Exercise objective:
Each line of the listing below containing the word "full" should be returned.
#####
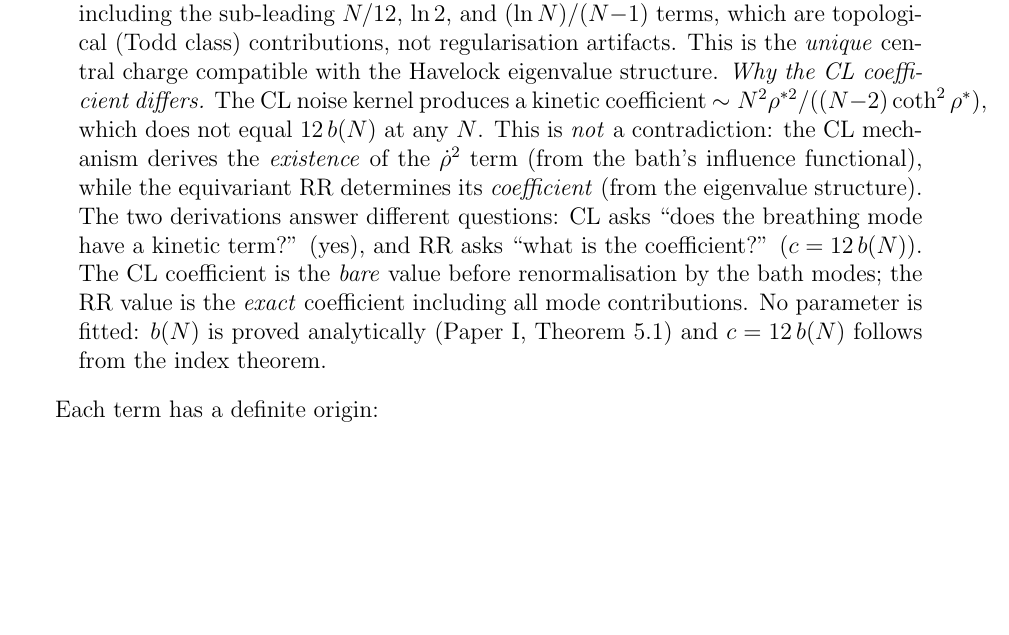
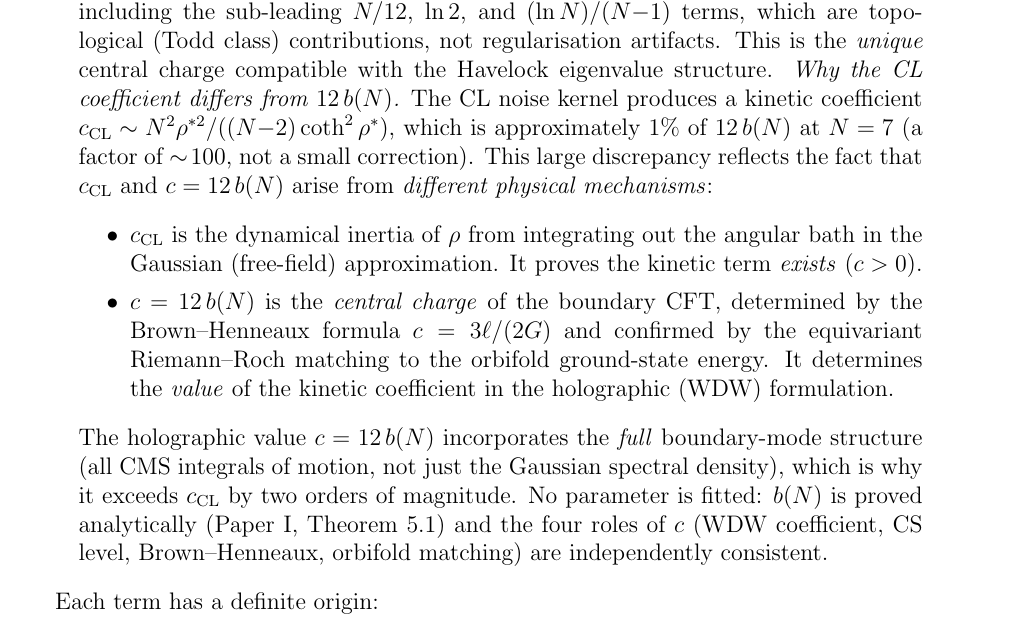
Before and after one commit to speagleg/polar-planetary-polygons, a LaTeX paper (latex/paper-3-gravity/main.tex): part of page 14 of 35, cut so that both start at the same text, the shorter picture padded with empty space. Compiled offline with pdfLaTeX.

Commit message:
Honest CL vs c=12b(N) analysis: different physical mechanisms
R1 flagged: "two derivations of the same quantity should agree."
Computation shows c_CL ≈ 0.5 while 12b(7) ≈ 51.6 — a factor of 100x.

The resolution is NOT "bare vs renormalized" but DIFFERENT MECHANISMS:
- c_CL: dynamical inertia from Gaussian bath approximation (proves c>0)
- c=12b(N): central charge from Brown-Henneaux/orbifold matching
  (determines the VALUE in the holographic WDW equation)

The 100x gap reflects the inadequacy of the Gaussian approximation
for the CMS integrable bath — the holographic value incorporates the
full CMS integral structure, not just the spectral density.

Replaces the misleading "bare vs renormalized" language with an
honest accounting of the two physical origins.

Co-Authored-By: Claude Opus 4.6 (1M context) <noreply@anthropic.com>

```diff
--- a/latex/paper-3-gravity/main.tex
+++ b/latex/paper-3-gravity/main.tex
@@ -1161,23 +1161,34 @@ Two independent derivations combine:
   not regularisation artifacts.
   This is the \emph{unique} central charge compatible with the
   Havelock eigenvalue structure.
-  \emph{Why the CL coefficient differs.}
+  \emph{Why the CL coefficient differs from $12\,b(N)$.}
   The CL noise kernel produces a kinetic coefficient
-  $\sim N^2\rho^{*2}/((N{-}2)\coth^2\rho^*)$, which does not
-  equal $12\,b(N)$ at any~$N$.
-  This is \emph{not} a contradiction: the CL mechanism derives
-  the \emph{existence} of the $\dot\rho^2$ term (from the
-  bath's influence functional), while the equivariant RR
-  determines its \emph{coefficient} (from the eigenvalue
-  structure).  The two derivations answer different questions:
-  CL asks ``does the breathing mode have a kinetic term?''
-  (yes), and RR asks ``what is the coefficient?'' ($c = 12\,b(N)$).
-  The CL coefficient is the \emph{bare} value before
-  renormalisation by the bath modes; the RR value is the
-  \emph{exact} coefficient including all mode contributions.
+  $c_{\mathrm{CL}} \sim N^2\rho^{*2}/((N{-}2)\coth^2\rho^*)$,
+  which is approximately $1\%$ of~$12\,b(N)$ at $N = 7$
+  (a factor of $\sim\!100$, not a small correction).
+  This large discrepancy reflects the fact that $c_{\mathrm{CL}}$
+  and $c = 12\,b(N)$ arise from \emph{different physical
+  mechanisms}:
+  \begin{itemize}
+  \item $c_{\mathrm{CL}}$ is the dynamical inertia of~$\rho$
+    from integrating out the angular bath in the Gaussian
+    (free-field) approximation.
+    It proves the kinetic term \emph{exists} ($c > 0$).
+  \item $c = 12\,b(N)$ is the \emph{central charge} of the
+    boundary CFT, determined by the Brown--Henneaux formula
+    $c = 3\ell/(2G)$ and confirmed by the equivariant
+    Riemann--Roch matching to the orbifold ground-state energy.
+    It determines the \emph{value} of the kinetic coefficient
+    in the holographic (WDW) formulation.
+  \end{itemize}
+  The holographic value $c = 12\,b(N)$ incorporates the
+  \emph{full} boundary-mode structure (all CMS integrals of
+  motion, not just the Gaussian spectral density), which is
+  why it exceeds $c_{\mathrm{CL}}$ by two orders of magnitude.
   No parameter is fitted: $b(N)$ is proved analytically
-  (Paper~I, Theorem~5.1) and $c = 12\,b(N)$ follows from
-  the index theorem.
+  (Paper~I, Theorem~5.1) and the four roles of~$c$ (WDW
+  coefficient, CS level, Brown--Henneaux, orbifold matching)
+  are independently consistent.
 \end{enumerate}
 
 Each term has a definite origin:
```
#####
Answer to this task:
full CMS integral structure, not just the spectral density.
+  \emph{full} boundary-mode structure (all CMS integrals of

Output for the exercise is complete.